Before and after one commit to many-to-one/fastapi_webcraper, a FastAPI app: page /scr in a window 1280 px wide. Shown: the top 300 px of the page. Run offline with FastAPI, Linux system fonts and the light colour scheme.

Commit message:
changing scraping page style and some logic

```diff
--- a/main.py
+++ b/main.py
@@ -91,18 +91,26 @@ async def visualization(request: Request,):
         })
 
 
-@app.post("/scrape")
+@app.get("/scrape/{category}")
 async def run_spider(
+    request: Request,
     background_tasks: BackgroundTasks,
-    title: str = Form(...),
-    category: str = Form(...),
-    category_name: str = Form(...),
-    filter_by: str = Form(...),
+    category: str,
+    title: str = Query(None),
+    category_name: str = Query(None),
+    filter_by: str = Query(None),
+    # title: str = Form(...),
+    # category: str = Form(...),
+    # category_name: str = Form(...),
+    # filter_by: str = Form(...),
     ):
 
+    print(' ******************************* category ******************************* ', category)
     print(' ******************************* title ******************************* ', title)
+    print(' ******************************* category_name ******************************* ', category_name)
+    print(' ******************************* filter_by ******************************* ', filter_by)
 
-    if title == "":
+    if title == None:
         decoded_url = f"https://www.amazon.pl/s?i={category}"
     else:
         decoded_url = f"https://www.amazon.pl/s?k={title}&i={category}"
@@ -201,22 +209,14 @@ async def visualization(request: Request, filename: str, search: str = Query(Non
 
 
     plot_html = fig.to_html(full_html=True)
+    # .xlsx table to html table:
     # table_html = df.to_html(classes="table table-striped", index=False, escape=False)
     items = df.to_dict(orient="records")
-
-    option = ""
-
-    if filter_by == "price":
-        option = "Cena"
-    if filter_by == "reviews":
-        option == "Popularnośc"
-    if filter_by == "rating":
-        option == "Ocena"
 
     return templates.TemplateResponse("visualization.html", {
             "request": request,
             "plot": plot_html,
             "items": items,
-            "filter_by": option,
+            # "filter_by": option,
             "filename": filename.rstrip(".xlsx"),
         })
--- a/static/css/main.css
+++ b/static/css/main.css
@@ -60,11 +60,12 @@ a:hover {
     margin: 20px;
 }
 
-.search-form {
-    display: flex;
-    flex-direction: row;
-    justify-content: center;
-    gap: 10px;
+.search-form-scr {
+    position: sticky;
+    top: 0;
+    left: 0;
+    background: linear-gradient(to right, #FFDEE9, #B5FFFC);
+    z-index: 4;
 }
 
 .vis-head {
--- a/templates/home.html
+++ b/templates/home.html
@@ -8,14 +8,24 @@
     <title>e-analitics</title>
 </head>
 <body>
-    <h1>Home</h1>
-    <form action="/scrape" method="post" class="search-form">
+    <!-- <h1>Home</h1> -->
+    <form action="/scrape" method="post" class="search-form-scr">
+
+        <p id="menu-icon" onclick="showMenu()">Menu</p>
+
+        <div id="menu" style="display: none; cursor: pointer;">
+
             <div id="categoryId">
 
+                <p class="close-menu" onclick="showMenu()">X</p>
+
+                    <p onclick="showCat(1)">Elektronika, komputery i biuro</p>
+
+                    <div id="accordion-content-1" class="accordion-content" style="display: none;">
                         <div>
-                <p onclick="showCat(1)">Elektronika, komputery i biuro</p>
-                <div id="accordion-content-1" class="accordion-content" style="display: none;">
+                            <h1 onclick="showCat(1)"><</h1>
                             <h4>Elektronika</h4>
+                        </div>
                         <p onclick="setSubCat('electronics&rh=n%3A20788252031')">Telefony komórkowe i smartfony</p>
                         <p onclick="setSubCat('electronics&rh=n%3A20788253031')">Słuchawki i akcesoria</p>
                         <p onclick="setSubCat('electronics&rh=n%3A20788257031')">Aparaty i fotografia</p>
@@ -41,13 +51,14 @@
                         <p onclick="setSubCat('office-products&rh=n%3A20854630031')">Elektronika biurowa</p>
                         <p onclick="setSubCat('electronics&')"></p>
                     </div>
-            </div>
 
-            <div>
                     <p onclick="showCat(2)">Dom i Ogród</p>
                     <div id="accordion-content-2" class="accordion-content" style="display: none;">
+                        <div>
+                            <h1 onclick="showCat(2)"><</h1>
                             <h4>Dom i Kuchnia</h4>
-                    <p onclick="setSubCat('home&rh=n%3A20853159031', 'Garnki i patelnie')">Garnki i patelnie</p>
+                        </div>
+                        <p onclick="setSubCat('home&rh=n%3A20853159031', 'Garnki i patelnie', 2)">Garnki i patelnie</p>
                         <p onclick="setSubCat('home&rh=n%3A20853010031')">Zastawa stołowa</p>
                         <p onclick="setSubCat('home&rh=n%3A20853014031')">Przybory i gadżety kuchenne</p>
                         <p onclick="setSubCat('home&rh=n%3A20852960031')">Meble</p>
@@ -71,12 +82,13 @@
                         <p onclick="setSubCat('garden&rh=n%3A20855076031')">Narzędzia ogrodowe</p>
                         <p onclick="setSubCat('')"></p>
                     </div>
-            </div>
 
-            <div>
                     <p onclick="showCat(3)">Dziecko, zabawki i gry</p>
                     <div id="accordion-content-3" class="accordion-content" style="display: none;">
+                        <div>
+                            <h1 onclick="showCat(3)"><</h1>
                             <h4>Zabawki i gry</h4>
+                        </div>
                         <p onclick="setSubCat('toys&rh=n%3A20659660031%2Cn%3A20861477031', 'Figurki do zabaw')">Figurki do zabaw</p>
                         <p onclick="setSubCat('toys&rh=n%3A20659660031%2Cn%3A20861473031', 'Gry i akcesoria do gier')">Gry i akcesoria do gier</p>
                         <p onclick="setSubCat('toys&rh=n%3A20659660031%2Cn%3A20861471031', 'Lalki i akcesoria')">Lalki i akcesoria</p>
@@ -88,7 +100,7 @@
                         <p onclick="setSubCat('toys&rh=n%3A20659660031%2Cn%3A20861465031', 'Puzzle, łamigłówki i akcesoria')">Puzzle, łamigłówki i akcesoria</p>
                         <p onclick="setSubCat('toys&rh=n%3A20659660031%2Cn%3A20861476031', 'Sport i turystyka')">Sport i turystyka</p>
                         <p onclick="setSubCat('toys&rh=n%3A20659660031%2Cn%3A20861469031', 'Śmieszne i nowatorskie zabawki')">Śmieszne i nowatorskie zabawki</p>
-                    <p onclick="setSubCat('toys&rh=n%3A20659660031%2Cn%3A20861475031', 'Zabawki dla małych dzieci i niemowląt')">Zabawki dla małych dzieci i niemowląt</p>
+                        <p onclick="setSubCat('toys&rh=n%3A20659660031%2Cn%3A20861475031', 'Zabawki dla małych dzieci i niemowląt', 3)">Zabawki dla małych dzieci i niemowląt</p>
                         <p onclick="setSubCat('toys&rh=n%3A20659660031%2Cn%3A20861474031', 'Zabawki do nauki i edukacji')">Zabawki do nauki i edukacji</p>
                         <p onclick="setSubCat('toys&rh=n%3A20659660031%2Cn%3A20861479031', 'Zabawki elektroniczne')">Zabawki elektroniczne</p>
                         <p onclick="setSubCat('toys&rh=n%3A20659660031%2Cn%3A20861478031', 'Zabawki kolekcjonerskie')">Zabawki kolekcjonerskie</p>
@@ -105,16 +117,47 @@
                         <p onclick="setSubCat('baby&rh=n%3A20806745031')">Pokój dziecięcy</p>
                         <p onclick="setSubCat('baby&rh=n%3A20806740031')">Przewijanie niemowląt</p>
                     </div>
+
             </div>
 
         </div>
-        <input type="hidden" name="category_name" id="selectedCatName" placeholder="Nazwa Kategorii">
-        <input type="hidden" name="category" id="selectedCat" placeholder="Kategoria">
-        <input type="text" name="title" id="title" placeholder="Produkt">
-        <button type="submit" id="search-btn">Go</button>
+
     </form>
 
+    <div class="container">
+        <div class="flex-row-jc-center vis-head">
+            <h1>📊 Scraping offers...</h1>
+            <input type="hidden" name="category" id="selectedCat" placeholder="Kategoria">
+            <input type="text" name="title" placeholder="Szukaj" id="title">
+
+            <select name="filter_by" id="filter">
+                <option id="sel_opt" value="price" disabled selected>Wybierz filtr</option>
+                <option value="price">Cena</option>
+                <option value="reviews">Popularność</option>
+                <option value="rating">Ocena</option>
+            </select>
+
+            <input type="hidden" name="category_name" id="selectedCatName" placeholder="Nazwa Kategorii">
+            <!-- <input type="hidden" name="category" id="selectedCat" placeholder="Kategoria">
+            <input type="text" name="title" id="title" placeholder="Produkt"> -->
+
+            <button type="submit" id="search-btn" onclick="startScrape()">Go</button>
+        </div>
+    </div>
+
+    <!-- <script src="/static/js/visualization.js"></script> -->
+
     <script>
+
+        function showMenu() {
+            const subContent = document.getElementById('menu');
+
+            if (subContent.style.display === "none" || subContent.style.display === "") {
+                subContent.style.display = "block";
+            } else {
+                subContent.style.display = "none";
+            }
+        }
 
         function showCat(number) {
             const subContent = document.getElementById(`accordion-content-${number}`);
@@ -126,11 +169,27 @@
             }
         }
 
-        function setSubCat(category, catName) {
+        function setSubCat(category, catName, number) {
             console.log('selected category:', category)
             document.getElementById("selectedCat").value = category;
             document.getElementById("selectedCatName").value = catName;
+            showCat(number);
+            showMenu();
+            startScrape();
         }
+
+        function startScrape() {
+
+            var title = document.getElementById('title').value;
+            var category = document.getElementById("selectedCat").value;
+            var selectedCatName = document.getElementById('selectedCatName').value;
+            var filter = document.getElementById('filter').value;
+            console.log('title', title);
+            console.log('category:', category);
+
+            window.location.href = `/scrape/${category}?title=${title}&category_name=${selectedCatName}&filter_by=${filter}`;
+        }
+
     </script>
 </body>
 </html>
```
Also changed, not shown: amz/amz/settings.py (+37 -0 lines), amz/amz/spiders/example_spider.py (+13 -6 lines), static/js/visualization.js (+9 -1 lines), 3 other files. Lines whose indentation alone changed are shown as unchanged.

------------------------------------------------------------

→ Assignment
Which of the lines above contain "type"? Return them all.

→ The completed task
-        <input type="hidden" name="category_name" id="selectedCatName" placeholder="Nazwa Kategorii">
-        <input type="hidden" name="category" id="selectedCat" placeholder="Kategoria">
-        <input type="text" name="title" id="title" placeholder="Produkt">
-        <button type="submit" id="search-btn">Go</button>
+            <input type="hidden" name="category" id="selectedCat" placeholder="Kategoria">
+            <input type="text" name="title" placeholder="Szukaj" id="title">
+            <input type="hidden" name="category_name" id="selectedCatName" placeholder="Nazwa Kategorii">
+            <!-- <input type="hidden" name="category" id="selectedCat" placeholder="Kategoria">
+            <input type="text" name="title" id="title" placeholder="Produkt"> -->
+            <button type="submit" id="search-btn" onclick="startScrape()">Go</button>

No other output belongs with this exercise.